Governments can "create" jobs in a non-Keynesian manner. The first thing to do is generate incentives for private sector companies to hire more staff, writes Moorad Choudhry, Head of Business Treasury, Global Banking & Markets at the Royal Bank of Scotland.
Over the summer, we witnessed the ugliness and partisan-nature of politics as the debt ceiling debacle took place. The nation's balance sheet needs to be fixed.
Jim Iuorio, CME Group; Bernie Marcus, Home Depot co-founder/Marcus Foundation; CNBC's Steve Liesman & Rick Santelli discuss the inflation numbers, CPI, initial jobless claims, and the Empire Manufacturing Index.
The people in Washington do not have a clue about small business and how to create jobs, according to Bernie Marcus, Home Depot co-founder/Marcus Foundation chairman, who says Washington is a country to itself and do not understand what is happening in real America.

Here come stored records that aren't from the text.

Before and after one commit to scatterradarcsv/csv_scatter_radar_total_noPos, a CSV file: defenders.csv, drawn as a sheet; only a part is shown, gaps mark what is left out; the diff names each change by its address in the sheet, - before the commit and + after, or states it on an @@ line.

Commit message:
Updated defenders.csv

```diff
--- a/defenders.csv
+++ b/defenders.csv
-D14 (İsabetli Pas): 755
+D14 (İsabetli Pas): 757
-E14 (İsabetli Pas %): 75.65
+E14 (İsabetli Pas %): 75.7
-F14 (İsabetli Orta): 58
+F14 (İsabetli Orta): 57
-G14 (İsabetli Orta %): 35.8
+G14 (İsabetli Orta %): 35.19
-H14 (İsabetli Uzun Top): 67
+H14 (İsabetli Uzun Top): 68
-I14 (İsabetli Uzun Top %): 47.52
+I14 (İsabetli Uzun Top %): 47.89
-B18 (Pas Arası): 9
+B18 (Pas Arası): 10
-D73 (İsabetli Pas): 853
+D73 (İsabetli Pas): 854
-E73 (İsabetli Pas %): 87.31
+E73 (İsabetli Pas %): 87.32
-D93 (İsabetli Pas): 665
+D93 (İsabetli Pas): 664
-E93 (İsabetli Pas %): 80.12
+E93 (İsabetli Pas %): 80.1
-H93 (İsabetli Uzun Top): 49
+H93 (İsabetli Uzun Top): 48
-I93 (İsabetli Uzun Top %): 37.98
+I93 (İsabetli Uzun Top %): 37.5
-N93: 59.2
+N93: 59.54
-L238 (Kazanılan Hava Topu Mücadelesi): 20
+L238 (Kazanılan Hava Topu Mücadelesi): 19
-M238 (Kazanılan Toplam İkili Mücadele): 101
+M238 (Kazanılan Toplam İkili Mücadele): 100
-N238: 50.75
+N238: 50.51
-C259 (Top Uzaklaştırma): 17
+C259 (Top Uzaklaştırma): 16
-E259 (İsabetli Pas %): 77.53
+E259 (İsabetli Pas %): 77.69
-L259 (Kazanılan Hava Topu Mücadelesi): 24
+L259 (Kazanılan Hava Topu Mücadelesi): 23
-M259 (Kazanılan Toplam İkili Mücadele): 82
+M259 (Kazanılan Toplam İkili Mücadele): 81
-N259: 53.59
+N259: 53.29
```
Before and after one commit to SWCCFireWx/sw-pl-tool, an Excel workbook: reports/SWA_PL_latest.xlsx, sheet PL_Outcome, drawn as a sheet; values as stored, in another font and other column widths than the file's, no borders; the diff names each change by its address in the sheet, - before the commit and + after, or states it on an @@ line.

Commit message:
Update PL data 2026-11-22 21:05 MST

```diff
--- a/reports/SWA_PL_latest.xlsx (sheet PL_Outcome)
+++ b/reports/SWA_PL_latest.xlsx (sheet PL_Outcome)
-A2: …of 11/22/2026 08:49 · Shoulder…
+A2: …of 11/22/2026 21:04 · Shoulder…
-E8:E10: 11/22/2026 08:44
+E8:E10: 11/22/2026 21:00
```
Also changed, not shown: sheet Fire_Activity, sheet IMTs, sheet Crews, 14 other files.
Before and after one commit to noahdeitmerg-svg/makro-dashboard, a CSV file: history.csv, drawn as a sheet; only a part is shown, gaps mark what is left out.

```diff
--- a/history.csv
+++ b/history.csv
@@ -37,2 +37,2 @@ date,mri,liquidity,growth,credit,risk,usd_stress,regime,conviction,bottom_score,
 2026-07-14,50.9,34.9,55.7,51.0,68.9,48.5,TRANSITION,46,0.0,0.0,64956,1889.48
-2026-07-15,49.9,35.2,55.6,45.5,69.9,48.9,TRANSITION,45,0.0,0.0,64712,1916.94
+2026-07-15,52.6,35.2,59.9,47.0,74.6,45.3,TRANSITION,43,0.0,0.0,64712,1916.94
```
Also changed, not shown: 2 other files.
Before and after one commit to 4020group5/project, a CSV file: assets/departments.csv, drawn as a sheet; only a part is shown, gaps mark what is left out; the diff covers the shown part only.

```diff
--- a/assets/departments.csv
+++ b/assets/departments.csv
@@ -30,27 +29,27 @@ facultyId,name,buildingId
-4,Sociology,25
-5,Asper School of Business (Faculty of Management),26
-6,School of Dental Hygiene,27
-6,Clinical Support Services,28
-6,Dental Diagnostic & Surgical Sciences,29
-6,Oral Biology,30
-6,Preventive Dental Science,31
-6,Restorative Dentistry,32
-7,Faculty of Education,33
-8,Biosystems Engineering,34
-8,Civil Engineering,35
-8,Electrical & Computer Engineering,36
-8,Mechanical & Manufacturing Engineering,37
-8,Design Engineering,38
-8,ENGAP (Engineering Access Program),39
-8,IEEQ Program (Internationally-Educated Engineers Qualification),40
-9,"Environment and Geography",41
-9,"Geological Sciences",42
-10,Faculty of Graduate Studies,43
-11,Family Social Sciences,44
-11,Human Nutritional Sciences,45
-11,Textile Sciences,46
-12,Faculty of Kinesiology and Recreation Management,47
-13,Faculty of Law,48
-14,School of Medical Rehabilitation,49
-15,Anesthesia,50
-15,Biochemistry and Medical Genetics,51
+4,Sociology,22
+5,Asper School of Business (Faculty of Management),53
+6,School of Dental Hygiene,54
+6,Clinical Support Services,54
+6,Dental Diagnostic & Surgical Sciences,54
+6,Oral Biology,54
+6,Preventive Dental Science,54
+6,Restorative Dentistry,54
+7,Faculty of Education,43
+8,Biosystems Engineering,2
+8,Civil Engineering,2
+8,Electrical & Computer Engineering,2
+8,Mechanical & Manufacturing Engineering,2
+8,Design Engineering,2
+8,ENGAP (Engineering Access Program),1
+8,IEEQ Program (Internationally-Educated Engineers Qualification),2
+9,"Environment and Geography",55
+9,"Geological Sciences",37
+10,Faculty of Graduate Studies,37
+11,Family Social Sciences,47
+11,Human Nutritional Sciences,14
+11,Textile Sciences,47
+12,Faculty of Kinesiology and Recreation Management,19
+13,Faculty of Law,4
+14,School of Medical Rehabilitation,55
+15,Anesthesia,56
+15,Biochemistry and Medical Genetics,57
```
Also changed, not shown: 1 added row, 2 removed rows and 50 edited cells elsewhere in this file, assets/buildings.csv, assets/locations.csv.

Greece needs a collective effort by itself, the International Monetary Fund (IMF) and the rest of the euro zone members to resolve the crisis, according to Zhu Min, Deputy Managing Director, who spoke to CNBC from the summer meeting of the World Economic Forum in Dalian, China.
U.S. Treasury Secretary Tim Geithner will travel to Poland on Thursday for a meeting with euro zone finance ministers set for Friday and attempt to push them to show leadership and get ahead of the euro zone crisis.
It seems that if consumers are most afraid of debt expansion, then more large government programs to “stimulate” the economy might heighten their fears and produce even more contractionary behavior (more saving, postponed buying) which could offset, even overwhelm, any expansionary power the new program might contain.
CNBC's Carl Quintanilla moderates a panel on real estate. Many real estate investors got torched during the financial crisis. Is now the time to come back to real estate, with Bill Ackman, Pershing Square Capital Management LP founder and CEO; Barry Sternlicht, Starwood Capital Group chairman & CEO; and Sam Zell, Equity Group Investments chairman.
The stats tell us that women are faring worse than men in terms of landing new jobs as the economy creaks into recovery.
We’re entering an era where outsized egos are a warning sign of impending failure. Fail to keep yours in check and the only thing you’ll be leading is the search for a new job.
CNBC's Maria Bartiromo talks to Laurence Fink, BlackRock chairman & CEO; Pierre Lagrange, GLG Partners LP co-founder; Jim Leech, Ontario Teachers' Pension Plan; and Meredith Whitney, Meredith Whitney Advisory Group CEO, about America's place in the world as new economic powers rise in the East.
The US economy is going from bad to worse and will not fully recover until structural problems caused by the collapse of the housing market and the financial crisis are resolved, according to Capital Economics.